Indalo Yethu believes climate change adaptation is an essential part in addressing the challenges and opportunities associated with climate change. The long-term mitigation scenarios (LTMS) — strategic options for South Africa — refers to mitigation measures to limit the human-made causes of climate change, whereas adaptation addresses the impact and opportunities resulting from a changing climate.
The LTMS inform long-term national climate change policy and provide a solid basis for the country’s position in multilateral climate negotiations to a post-2012 climate regime.
Studies reveal that poor communities are the most vulnerable when exposed to extreme changes in weather patterns. In celebrating this year’s Women’s Month more efforts should be dedicated to ensure that gender equality is at the forefront of climate change initiatives, because women are often the first to be affected by our changing climate.
Although sustainable development demands recognition and value for the ways in which women live with environmental realities, unfortunately there is lack of information about women in rural areas on the imminent dangers posed by climate change. Many women depend on these threatened natural resources for food, energy and water to survive. Despite these limitations women are key actors in ensuring their communities adapt to climate change.

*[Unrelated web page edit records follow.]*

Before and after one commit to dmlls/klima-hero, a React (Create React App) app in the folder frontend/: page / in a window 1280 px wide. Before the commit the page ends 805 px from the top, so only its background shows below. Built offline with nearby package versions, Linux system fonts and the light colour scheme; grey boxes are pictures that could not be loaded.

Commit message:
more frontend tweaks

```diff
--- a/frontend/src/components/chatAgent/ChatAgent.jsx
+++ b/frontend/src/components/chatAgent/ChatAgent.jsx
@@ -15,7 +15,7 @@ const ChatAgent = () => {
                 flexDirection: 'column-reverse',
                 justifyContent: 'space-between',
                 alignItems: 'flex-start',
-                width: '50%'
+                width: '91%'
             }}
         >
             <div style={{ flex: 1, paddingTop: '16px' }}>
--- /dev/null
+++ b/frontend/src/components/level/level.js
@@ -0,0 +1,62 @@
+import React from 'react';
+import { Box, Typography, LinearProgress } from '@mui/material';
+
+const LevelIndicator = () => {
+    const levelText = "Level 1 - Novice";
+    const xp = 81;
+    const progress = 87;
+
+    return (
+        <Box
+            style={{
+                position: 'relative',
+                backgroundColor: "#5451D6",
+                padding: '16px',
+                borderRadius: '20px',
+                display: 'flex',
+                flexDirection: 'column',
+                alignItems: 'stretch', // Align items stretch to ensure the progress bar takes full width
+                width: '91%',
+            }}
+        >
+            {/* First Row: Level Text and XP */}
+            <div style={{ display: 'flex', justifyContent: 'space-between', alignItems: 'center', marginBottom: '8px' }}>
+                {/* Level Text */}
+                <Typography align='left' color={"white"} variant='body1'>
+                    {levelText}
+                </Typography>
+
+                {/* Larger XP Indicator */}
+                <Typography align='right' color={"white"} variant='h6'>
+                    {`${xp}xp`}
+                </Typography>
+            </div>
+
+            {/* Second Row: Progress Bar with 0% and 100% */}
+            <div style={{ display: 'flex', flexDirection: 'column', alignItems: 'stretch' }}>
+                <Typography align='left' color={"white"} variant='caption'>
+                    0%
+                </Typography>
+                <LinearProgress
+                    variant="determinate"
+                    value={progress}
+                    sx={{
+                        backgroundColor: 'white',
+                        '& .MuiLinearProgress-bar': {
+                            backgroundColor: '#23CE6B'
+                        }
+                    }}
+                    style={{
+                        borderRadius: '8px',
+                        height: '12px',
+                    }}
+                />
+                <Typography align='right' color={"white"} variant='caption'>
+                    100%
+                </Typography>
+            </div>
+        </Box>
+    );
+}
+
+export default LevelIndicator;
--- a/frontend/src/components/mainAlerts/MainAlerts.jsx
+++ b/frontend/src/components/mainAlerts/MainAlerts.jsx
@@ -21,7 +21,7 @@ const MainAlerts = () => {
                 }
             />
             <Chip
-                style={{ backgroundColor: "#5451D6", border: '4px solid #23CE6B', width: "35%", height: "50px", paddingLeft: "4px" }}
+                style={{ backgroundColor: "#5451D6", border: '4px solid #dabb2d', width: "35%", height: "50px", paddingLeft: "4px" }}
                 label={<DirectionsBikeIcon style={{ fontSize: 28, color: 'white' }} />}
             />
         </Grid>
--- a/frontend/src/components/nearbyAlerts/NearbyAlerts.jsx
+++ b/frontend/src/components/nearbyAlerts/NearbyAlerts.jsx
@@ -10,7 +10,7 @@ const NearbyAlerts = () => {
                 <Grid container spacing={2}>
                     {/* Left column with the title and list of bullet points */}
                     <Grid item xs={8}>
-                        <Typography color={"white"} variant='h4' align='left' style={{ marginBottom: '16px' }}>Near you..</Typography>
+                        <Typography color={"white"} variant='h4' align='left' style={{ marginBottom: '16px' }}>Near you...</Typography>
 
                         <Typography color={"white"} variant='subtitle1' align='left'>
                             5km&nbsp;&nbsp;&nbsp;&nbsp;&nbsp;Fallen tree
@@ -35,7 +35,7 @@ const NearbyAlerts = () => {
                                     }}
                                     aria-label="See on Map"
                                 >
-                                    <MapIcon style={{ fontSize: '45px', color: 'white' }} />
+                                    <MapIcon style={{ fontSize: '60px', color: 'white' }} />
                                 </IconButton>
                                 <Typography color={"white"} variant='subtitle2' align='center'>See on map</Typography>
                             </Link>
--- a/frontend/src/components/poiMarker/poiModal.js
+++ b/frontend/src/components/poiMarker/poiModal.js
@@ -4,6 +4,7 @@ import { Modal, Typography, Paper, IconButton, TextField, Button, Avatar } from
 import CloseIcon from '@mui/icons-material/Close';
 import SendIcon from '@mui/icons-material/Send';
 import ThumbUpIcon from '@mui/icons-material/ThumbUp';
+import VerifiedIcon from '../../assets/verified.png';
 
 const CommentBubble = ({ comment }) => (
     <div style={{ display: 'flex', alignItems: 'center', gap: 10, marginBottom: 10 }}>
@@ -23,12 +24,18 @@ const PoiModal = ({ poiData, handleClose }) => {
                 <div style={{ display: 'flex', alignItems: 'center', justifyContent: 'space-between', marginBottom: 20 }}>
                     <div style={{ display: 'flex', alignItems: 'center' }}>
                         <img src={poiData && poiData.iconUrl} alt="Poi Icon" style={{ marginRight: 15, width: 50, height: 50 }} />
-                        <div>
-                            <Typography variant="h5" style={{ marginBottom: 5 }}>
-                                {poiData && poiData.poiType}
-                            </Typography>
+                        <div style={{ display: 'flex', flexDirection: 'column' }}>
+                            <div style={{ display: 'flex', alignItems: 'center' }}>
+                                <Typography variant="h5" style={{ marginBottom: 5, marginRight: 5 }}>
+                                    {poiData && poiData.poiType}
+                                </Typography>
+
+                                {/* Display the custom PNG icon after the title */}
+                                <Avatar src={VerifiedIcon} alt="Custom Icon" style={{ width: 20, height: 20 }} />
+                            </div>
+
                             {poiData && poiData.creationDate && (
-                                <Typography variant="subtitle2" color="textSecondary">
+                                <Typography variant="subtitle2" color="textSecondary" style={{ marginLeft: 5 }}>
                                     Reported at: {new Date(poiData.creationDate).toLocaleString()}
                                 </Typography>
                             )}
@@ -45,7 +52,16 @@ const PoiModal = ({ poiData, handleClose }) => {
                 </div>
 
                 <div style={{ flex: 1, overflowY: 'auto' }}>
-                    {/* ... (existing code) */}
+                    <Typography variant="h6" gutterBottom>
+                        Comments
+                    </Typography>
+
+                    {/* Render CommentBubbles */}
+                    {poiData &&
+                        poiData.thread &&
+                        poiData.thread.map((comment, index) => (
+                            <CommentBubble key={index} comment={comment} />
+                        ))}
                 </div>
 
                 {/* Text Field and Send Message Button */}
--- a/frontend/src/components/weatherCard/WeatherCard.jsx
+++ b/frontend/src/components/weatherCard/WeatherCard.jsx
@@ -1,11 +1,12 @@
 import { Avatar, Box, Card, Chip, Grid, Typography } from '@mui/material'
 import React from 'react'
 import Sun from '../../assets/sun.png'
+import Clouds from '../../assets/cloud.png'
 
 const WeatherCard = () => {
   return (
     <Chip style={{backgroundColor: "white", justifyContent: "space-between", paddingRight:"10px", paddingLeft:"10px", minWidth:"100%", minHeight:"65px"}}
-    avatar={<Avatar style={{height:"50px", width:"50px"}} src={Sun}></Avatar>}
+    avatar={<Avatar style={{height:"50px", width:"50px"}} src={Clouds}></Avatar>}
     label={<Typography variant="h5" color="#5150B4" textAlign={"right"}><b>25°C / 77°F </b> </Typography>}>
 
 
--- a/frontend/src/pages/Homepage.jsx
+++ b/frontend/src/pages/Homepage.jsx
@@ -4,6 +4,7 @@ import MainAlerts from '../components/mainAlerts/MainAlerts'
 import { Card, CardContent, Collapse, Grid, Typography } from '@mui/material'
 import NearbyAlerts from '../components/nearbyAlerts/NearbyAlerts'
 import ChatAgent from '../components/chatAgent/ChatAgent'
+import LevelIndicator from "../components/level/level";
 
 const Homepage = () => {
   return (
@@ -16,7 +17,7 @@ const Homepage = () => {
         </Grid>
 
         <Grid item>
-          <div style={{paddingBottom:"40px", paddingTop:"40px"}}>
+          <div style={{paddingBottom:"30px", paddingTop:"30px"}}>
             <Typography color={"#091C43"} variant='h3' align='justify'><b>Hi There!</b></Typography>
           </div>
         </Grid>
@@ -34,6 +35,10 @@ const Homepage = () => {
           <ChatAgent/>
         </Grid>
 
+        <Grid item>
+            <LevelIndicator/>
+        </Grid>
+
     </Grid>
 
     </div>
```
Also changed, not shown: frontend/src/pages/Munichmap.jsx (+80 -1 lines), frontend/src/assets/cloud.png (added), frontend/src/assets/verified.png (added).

Indalo Yethu recommends climate change adaptation that include effective measures to minimise, adjust to and take advantage of the consequences of climate change. — Indalo Yethu